No, this show of support for anti-government protesters is not in Teheran, but the Israeli town of Holon, where demonstrators are somewhat safer. Note that the interviewee Kamal Penhasi estimates Jews in Iran to number no more than 17,000. Via Babylon and beyond blog:
The show of support was organized by Kamal Penhasi, the Iranian-born editor of Shahyad, the only Persian-language magazine published in Israel. "We speak from the throats of the entire Iranian people, whose voices are being silenced by the censorship of the regime that is killing people on the streets …we are part of the Iranian people and want to tell them we are with them. Enough of this regime; the Iranian people deserve their freedom," he said at the demonstration.
Penhasi left Iran shortly after the Islamic Revolution. "I saw what happened in 1979; today's events remind me of that revolution," he said. "This is the great spark in the direction of the big revolution." Penhasi says the regime likes to show that it is strong, but in reality it is crumbling from within. "The people of Iran want their freedom and have taken to the streets to prove it." The young generation in Iran knows exactly what's happening in the outside world, they view Israel as a second paradise on Earth after the U.S. in terms of freedom, he says. Acknowledging that "30 years of brainwashing" have damaged Iranians' sympathy to Israel, Penhasi still believes it's there.
Penhasi has been publishing Shahyad for 19 years. Each month, 2,000 copies of the magazine are printed and it is read by many others online in Israel and elsewhere, including Iran. Besides news and culture, the website serves Penhasi for outreach, for preserving the connection with Iran, keeping an open channel for information and dialogue and documenting the Jewish community's history. Once, he undertook a project to document all the streets in Israel that have Persian- or Iranian-related names and posted them on the website. Iranians were astonished that the Zionist state has so many sites recognizing Iran.
And some repay him in kind, sending him information and pictures from Jewish sites such as cemeteries, including exclusive pictures from the tomb of Esther and Mordechai in Hamadan. For years, he has collects documentation on the Jews of Iran, with hopes of one day establishing a heritage center. If only the many organizations of Iranian Jews in Israel were better organized and budgeted, this would be possible, he says sighing, envious of the Babylonian Jewry Heritage Center.

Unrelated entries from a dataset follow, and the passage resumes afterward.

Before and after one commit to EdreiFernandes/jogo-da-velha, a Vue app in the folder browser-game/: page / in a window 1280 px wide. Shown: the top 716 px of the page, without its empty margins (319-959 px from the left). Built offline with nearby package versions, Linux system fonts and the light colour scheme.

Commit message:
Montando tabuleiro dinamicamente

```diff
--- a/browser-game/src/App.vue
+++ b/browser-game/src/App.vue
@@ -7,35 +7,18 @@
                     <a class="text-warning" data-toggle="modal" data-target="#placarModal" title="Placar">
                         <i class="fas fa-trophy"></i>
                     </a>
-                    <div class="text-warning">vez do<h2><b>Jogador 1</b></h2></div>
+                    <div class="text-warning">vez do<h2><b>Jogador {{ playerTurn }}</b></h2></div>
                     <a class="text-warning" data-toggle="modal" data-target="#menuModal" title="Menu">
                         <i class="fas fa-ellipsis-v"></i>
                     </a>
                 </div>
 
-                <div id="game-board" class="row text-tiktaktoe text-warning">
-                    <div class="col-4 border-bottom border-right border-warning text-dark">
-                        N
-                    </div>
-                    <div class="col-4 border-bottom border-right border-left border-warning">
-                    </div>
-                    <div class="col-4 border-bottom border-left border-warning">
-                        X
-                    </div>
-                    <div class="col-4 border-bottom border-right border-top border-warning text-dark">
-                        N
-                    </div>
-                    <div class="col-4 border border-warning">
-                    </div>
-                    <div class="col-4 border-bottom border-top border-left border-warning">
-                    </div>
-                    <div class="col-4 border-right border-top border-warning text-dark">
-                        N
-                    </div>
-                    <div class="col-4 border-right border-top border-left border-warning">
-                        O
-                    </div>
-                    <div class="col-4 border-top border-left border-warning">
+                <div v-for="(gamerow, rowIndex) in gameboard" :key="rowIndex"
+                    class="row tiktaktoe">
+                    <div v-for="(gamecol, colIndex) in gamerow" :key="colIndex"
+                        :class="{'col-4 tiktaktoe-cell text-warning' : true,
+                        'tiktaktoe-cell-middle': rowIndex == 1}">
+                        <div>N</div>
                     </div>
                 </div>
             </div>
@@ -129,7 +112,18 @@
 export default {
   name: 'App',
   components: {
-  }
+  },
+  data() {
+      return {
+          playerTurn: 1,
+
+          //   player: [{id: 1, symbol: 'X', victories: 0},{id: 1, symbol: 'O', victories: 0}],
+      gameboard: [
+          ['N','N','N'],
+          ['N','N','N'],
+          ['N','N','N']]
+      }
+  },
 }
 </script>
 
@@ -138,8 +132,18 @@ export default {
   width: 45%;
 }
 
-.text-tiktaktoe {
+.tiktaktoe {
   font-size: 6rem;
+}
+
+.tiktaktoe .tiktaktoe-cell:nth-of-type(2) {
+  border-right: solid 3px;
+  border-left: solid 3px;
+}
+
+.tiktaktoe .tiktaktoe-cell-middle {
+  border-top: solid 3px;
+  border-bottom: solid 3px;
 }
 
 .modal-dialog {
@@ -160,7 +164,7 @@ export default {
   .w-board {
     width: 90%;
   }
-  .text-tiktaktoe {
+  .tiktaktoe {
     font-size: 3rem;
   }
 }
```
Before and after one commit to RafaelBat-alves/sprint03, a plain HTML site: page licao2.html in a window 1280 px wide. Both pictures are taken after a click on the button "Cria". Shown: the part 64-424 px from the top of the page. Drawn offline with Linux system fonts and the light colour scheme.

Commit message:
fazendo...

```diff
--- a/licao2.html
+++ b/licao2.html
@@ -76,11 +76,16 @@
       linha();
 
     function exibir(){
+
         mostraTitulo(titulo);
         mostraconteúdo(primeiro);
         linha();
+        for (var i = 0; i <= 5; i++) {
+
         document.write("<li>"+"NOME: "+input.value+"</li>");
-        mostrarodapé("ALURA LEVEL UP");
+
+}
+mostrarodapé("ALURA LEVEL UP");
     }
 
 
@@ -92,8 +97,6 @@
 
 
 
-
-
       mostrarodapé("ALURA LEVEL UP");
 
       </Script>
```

Many still have family among the 15,000-17,000 Jews still living in Iran. It's not always simple and not always safe but there is contact. These days, Penhasi is more plugged in than ever -- but not only with Jews. Phone, e-mails, chats -- he has a constant stream of real-time news, some of it exclusive that he shares with the local press.Iranian Jewry 'hostages' in case of Israeli military action